___ Provided records ___

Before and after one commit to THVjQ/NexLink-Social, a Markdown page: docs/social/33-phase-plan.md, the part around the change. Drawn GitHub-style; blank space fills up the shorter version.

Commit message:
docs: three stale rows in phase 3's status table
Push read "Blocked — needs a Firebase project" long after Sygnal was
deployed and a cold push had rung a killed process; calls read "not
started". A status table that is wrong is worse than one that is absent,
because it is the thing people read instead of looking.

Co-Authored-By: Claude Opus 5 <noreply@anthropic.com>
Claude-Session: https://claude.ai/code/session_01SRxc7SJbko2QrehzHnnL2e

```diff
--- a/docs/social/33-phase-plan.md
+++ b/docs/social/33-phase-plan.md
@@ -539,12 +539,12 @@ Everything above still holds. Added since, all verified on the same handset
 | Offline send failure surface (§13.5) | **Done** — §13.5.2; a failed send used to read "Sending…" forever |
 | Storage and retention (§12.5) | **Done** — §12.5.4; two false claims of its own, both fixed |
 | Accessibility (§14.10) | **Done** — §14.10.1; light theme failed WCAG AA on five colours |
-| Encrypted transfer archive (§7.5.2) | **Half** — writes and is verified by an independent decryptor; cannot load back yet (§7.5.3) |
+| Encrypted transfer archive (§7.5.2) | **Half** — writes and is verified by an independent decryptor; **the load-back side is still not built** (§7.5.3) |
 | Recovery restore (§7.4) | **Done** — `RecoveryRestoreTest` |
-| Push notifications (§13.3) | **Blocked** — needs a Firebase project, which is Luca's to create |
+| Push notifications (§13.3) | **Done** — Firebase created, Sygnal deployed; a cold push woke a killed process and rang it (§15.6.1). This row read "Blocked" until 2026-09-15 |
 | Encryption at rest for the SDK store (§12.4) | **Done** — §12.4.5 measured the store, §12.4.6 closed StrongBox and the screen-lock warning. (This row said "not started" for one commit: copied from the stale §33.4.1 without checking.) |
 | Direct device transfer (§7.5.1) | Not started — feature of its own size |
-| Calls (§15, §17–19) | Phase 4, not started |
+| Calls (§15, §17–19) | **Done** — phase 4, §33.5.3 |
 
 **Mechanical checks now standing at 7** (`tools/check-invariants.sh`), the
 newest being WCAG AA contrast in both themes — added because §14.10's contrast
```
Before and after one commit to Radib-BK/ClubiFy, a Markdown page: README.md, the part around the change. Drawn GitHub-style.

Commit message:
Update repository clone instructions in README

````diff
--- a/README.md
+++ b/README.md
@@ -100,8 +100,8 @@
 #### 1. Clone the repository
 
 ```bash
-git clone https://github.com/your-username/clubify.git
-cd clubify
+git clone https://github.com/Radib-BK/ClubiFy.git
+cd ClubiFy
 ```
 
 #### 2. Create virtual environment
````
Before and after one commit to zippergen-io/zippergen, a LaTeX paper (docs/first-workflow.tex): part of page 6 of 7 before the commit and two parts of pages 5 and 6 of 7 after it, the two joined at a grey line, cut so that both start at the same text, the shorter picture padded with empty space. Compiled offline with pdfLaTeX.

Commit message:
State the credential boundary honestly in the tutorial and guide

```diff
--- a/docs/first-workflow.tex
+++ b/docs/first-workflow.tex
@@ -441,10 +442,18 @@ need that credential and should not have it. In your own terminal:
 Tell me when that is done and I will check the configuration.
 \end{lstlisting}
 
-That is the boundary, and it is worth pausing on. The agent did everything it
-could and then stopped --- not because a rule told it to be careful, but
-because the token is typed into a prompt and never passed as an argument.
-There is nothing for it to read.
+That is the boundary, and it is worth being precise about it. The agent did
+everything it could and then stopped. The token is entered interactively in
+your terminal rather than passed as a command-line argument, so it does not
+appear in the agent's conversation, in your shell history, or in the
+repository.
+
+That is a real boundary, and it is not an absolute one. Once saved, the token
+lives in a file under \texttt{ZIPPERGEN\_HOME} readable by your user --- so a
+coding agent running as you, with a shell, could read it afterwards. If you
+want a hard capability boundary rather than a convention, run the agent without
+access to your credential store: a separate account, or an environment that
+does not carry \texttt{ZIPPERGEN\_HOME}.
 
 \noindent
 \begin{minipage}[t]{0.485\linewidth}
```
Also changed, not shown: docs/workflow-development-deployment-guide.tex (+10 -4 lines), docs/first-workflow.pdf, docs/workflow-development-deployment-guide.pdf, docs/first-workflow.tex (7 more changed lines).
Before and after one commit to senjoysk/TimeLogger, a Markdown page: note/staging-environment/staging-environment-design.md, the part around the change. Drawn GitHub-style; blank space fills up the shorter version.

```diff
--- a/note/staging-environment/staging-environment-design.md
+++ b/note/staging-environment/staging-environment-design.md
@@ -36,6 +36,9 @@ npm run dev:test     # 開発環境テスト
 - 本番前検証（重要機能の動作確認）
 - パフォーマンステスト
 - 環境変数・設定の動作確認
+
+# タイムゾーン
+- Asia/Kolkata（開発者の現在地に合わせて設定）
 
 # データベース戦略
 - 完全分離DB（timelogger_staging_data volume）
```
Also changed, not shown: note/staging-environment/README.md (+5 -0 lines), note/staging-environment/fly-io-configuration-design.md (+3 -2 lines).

___

#### What you are asked to do
From the data above, copy each line with the string "because" in it.

#### The answer
because it is the thing people read instead of looking.
 newest being WCAG AA contrast in both themes — added because §14.10's contrast
-could and then stopped --- not because a rule told it to be careful, but
-because the token is typed into a prompt and never passed as an argument.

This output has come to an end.